-- PROBLEM STATEMENT --
Select all lines in the records that include "import".

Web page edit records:
=== Section Start ===

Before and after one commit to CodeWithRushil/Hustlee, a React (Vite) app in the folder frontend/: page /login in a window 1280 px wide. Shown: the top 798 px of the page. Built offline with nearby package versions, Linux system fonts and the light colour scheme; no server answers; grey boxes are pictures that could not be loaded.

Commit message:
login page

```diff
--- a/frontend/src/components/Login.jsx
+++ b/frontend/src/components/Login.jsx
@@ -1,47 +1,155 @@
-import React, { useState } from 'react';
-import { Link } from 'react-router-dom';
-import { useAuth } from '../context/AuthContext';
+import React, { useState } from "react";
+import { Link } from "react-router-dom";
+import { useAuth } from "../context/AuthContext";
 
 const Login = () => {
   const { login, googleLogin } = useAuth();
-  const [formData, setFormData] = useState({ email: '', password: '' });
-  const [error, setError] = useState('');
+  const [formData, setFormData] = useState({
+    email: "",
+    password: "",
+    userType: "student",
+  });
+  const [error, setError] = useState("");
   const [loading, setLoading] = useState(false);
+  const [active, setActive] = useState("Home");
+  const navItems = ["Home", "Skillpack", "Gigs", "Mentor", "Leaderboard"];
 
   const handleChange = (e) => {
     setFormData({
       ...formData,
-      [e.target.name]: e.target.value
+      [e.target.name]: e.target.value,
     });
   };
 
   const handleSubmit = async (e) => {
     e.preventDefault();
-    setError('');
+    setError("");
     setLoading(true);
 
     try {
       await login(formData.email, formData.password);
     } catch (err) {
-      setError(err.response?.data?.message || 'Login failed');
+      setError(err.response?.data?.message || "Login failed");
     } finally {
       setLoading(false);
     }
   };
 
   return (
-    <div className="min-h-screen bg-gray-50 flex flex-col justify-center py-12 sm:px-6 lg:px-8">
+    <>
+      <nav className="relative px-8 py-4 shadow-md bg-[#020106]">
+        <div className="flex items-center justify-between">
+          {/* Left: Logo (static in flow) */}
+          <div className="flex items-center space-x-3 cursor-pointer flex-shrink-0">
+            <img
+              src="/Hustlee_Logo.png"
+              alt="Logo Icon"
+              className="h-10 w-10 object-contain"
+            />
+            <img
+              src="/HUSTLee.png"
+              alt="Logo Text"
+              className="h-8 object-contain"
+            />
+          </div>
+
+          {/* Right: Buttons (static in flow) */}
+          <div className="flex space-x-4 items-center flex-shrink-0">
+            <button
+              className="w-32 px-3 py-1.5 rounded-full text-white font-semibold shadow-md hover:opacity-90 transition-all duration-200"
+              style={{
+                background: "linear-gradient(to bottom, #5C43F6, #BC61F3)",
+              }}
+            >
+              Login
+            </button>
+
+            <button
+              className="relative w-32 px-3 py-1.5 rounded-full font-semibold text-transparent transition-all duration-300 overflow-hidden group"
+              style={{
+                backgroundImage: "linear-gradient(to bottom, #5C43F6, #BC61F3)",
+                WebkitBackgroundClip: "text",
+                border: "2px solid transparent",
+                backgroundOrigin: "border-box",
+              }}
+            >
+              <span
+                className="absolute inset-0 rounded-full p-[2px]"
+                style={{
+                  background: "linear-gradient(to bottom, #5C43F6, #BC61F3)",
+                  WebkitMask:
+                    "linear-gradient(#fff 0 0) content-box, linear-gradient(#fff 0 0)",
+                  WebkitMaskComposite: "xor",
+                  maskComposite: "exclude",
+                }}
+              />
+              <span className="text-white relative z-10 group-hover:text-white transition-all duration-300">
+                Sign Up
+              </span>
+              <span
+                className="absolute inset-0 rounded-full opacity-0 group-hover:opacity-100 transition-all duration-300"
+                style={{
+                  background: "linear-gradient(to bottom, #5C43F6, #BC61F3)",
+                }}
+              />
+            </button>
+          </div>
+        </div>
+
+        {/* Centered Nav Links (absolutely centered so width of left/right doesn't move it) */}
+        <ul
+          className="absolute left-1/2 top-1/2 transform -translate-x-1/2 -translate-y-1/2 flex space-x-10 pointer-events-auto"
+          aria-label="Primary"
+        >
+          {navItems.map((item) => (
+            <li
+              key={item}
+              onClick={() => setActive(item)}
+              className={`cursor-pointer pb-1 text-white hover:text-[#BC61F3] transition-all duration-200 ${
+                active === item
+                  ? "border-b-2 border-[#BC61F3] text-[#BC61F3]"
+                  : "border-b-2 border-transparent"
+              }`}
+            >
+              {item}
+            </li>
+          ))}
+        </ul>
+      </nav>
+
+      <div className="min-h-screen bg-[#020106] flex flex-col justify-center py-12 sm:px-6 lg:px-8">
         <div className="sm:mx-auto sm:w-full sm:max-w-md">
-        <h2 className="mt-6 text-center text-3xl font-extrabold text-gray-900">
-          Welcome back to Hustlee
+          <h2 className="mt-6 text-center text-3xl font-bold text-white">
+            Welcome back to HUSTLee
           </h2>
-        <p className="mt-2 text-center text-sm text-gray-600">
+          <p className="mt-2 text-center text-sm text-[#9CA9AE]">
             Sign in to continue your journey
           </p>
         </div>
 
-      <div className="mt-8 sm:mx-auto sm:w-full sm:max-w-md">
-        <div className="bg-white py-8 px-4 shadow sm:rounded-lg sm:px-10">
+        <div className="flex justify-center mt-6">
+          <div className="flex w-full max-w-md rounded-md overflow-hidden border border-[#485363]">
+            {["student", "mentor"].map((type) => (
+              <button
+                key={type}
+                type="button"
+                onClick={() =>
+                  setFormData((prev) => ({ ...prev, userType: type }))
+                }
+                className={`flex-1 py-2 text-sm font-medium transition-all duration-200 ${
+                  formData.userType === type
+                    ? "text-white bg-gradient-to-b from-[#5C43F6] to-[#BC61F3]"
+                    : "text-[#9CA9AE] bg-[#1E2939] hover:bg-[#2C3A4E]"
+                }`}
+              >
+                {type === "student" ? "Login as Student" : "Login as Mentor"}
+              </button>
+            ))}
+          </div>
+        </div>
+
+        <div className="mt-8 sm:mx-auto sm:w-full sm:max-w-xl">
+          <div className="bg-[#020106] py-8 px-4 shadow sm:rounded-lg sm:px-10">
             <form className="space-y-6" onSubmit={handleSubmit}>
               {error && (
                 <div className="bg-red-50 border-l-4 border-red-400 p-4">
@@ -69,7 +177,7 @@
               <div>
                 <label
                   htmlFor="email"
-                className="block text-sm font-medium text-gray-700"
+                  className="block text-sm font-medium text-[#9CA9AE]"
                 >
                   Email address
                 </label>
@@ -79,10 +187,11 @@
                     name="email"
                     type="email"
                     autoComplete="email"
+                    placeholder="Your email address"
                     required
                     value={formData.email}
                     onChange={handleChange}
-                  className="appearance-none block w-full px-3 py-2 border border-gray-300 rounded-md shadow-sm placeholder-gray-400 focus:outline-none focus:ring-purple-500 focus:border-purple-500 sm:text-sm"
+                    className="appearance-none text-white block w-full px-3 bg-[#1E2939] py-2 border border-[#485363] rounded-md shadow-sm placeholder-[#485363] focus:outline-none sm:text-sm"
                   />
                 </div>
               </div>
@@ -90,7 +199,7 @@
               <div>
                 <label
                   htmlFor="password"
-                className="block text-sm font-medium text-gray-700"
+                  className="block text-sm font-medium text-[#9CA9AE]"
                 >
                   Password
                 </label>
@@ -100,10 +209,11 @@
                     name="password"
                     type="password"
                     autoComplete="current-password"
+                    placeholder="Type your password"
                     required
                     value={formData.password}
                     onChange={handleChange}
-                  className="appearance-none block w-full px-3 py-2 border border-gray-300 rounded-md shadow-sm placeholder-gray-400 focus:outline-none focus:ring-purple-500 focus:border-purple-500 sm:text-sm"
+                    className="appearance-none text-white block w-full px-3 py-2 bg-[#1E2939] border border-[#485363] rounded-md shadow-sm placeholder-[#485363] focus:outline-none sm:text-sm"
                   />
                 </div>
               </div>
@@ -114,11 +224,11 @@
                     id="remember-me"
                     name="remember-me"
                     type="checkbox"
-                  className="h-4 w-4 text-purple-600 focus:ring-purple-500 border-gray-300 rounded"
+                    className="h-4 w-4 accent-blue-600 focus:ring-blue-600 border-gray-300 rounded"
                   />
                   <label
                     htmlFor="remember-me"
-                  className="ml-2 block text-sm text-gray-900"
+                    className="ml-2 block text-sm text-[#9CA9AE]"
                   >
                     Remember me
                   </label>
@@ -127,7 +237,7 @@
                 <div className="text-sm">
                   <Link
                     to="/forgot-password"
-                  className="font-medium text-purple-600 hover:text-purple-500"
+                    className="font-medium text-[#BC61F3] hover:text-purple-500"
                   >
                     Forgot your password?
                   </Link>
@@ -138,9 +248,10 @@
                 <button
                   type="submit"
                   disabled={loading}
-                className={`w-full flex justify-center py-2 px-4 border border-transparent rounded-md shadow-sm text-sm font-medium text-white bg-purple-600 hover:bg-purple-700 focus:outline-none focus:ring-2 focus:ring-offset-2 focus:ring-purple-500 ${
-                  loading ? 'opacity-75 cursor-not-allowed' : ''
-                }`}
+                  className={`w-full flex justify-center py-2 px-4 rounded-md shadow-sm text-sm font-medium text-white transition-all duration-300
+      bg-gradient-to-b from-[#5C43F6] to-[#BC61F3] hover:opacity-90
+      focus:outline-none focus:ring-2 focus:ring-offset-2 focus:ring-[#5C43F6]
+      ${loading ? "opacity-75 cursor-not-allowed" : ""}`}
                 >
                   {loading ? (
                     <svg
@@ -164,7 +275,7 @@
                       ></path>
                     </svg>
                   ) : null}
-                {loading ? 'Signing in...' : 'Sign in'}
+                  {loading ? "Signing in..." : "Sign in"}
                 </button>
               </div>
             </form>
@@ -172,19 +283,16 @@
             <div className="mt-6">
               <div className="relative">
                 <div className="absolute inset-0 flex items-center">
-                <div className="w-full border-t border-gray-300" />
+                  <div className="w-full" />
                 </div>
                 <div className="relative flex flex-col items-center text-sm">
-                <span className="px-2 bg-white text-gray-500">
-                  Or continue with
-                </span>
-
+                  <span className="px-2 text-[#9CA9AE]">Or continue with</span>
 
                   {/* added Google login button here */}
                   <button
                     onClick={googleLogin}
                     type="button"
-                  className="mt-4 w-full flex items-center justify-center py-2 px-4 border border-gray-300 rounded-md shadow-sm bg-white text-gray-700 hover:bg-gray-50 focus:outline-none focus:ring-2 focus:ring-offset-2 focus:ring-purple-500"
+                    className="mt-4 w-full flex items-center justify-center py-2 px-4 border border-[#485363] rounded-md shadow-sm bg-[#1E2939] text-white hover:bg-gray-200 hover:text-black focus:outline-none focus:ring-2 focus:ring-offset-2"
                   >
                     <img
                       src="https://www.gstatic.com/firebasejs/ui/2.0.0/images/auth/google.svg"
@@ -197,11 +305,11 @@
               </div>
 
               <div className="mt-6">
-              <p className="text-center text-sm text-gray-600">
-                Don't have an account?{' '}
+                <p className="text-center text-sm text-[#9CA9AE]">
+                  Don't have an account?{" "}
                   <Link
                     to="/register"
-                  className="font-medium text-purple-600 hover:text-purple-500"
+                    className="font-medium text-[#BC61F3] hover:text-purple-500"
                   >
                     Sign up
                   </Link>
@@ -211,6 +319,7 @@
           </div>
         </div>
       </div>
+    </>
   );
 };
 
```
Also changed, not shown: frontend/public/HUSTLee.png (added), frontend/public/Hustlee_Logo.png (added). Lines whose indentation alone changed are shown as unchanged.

=== Section End ===

-- EXERCISE ANSWER --
-import React, { useState } from 'react';
-import { Link } from 'react-router-dom';
-import { useAuth } from '../context/AuthContext';
+import React, { useState } from "react";
+import { Link } from "react-router-dom";
+import { useAuth } from "../context/AuthContext";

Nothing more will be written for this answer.